Chapter Preview
Top

Introduction

This chapter considers some of the issues surrounding the effective analysis of rural commuting. Much of the discussion focuses on the use of commuting data taken from the Census of Population – and particularly the Census of 2001. This remains the principal comprehensive source of commuting information within the UK, particularly for small spatial units. While some government surveys, such as the National Travel Survey, collect information on people’s work journeys, their sample size is relatively small and their results cannot be used much below the spatial scale of local authorities. The discussion in this chapter is set within two important policy contexts.

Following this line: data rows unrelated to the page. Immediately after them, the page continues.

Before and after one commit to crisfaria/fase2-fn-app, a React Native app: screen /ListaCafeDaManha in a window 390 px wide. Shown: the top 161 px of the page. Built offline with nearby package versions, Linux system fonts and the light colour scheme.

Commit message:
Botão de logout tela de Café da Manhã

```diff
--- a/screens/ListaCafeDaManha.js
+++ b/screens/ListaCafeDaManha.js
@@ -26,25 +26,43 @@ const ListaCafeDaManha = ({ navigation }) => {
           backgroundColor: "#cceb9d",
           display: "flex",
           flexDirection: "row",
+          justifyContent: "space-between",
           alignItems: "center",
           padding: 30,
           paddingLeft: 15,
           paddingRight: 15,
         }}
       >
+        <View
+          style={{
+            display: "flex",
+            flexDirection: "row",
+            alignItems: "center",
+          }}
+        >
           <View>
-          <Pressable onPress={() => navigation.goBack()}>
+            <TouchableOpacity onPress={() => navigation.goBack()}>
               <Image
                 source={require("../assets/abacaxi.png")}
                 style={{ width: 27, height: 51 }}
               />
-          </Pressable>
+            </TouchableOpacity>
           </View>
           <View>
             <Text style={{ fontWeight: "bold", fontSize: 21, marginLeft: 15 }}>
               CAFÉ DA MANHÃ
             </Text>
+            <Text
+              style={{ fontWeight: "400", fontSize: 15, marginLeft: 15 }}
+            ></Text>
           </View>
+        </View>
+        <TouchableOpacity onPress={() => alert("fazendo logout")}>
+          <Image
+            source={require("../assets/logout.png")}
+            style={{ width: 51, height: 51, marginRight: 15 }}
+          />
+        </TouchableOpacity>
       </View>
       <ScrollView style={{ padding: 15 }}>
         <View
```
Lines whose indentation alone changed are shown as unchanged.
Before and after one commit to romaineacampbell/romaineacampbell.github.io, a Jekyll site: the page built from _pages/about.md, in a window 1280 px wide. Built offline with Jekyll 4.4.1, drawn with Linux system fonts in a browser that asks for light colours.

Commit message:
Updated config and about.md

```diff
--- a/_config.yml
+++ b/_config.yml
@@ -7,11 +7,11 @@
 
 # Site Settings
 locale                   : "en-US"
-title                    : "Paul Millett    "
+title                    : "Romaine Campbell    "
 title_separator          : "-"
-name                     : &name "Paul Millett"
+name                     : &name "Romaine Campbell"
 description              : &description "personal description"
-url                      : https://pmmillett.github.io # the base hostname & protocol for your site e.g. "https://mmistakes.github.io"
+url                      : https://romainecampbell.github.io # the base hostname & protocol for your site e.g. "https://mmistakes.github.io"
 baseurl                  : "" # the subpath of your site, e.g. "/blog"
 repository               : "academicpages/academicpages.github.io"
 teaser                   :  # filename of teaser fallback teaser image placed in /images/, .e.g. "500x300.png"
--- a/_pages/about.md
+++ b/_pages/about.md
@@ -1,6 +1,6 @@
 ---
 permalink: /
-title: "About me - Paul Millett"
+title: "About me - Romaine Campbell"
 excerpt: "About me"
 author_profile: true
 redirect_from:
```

The first is the evolution of rural economies. For several decades employment in the land-based economy that once dominated many rural areas has been declining, while, at the same time, many towns and villages have been growing rapidly, often linked to in-migration of people employed in a range of service sector activities (for a review of relevant literature, see Winter and Rushbrook, 2003). This has led to increasingly complex patterns of inter-dependence between cities, towns and villages – powered in part by rising levels of personal mobility that allow people more choice in their relative locations of home and work. Simple questions like ‘how important are market towns in comparison with larger cities as a contemporary source of employment for rural residents?’ that are crucial for the development of rural economic development strategies can only be answered through an analysis of commuting patterns.

In many respects, the second context is derived from the first. All rural development policies stress the importance of attempting to reconcile economic development and population growth with environmental sustainability (Office of the Deputy Prime Minister, 2004). The problem here is that rural settlements are an intrinsically less compact way of combining residence and work opportunities for large numbers of people than major towns and cities. At a simple level this is reflected in the fact that commuting journeys are consistently longer for rural residents than they are for people living in larger urban settlements. The environmental implications of this difference are intensified by the fact that the vast majority of rural work journeys are made by car. In general, a key use of commuting data is in investigating the ‘environmental load’ created by population and employment growth in rural areas; a particular use is in identifying what kinds of rural settlement structures provide the least environmentally damaging solution to meeting these challenges.

It should be stressed, however, that although the policy contexts for analysing rural commuting are, in some respects, distinctive, many of the analytical problems and data issues that are raised are shared with equivalent studies of commuting throughout the settlement system. What focuses these issues more sharply in rural areas is that rural settlements are smaller and less dense than cities and metropolitan areas. Consequently, the commuting flows between rural zones tend to be smaller, with a higher proportion of pairs of zones with only a single person moving between them – and thus more exposed to the efforts of the census authorities to ensure individual anonymity. In addition, for rural settlements, a small number of very long commuting journeys can have a greater proportional impact on their commuting profiles than would be the case for a larger town or city. And, finally, the boundaries of small settlements are notoriously difficult to approximate with the areal units used for tabulating census results. For large settlements, problems of approximating an outer boundary with census output areas or wards often have little impact on the aggregate employment, resident and commuting profile for the settlement as a whole. The smaller the settlement becomes the greater are the potential distortions generated by these approximations.

Complete Chapter List

Search this Book:
Reset